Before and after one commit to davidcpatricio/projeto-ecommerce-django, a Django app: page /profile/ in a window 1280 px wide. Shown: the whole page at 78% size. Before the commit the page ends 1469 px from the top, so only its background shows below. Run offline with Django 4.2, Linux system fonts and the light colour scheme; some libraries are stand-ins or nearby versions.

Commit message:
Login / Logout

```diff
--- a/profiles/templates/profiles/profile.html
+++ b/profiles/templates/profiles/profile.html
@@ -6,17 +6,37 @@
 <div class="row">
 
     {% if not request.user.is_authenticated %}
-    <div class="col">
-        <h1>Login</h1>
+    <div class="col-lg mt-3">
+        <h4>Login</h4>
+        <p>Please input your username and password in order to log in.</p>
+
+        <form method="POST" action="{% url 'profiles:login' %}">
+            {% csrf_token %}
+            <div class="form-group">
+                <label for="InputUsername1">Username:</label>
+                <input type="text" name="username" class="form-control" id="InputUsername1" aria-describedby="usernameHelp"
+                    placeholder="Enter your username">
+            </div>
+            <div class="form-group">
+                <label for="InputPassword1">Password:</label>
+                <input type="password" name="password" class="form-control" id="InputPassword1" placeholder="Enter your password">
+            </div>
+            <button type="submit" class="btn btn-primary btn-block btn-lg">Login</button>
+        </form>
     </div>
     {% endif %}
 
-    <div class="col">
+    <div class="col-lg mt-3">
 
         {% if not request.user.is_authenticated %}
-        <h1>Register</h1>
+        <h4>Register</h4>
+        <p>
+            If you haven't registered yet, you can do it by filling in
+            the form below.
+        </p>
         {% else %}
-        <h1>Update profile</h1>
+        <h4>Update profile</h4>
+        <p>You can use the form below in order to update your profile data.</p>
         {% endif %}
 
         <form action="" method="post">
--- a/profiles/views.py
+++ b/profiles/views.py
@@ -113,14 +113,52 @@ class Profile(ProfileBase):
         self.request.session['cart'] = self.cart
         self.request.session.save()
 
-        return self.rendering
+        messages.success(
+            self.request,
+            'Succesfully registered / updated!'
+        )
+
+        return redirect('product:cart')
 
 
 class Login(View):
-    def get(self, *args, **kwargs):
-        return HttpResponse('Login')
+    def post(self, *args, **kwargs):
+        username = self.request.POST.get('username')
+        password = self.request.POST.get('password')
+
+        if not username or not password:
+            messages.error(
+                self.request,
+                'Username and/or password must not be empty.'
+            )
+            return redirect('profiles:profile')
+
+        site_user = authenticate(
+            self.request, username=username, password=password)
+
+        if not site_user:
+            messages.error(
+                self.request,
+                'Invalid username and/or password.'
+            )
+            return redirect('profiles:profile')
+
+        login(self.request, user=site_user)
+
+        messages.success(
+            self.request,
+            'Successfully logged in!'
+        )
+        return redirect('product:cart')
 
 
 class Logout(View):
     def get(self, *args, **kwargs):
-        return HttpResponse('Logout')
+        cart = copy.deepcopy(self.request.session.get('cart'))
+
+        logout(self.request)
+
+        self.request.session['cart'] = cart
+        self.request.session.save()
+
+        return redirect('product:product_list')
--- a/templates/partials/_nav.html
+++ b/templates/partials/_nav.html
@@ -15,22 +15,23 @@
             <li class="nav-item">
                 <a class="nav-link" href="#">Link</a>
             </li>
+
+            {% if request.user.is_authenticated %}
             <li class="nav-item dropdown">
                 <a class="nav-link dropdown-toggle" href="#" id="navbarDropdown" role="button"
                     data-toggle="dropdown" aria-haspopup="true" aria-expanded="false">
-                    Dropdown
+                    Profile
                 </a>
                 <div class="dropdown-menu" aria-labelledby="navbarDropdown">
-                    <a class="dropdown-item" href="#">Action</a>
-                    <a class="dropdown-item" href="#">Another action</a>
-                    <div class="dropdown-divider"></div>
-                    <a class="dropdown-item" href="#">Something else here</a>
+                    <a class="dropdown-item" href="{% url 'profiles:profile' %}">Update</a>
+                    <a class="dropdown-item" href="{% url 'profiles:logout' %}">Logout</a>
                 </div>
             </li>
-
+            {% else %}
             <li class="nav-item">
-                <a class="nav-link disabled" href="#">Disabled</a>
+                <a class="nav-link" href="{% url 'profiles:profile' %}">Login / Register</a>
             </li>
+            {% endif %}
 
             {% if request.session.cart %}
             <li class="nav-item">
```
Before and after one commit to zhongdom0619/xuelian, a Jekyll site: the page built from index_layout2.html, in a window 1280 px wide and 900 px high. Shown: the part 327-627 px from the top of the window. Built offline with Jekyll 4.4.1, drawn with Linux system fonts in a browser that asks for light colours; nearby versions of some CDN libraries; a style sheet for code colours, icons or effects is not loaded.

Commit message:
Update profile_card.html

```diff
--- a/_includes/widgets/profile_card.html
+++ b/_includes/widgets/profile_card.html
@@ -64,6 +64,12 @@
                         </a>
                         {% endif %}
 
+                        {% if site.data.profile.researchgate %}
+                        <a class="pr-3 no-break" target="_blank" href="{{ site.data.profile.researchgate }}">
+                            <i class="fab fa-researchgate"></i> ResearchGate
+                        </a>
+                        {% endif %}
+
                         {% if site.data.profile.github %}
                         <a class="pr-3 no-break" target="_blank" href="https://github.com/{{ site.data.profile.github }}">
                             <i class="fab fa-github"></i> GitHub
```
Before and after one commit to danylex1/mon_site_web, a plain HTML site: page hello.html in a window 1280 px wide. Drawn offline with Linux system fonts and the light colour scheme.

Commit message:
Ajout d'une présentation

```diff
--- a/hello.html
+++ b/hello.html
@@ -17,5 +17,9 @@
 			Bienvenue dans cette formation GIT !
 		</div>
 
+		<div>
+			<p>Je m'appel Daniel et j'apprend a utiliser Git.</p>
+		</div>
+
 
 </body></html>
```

○ ○ ○ ○ ○ ○ ○

**Required action**. Where does the word "session" appear in the records above? Return every line that holds it.

**Your response**.
         self.request.session['cart'] = self.cart
         self.request.session.save()
+        cart = copy.deepcopy(self.request.session.get('cart'))
+        self.request.session['cart'] = cart
+        self.request.session.save()
             {% if request.session.cart %}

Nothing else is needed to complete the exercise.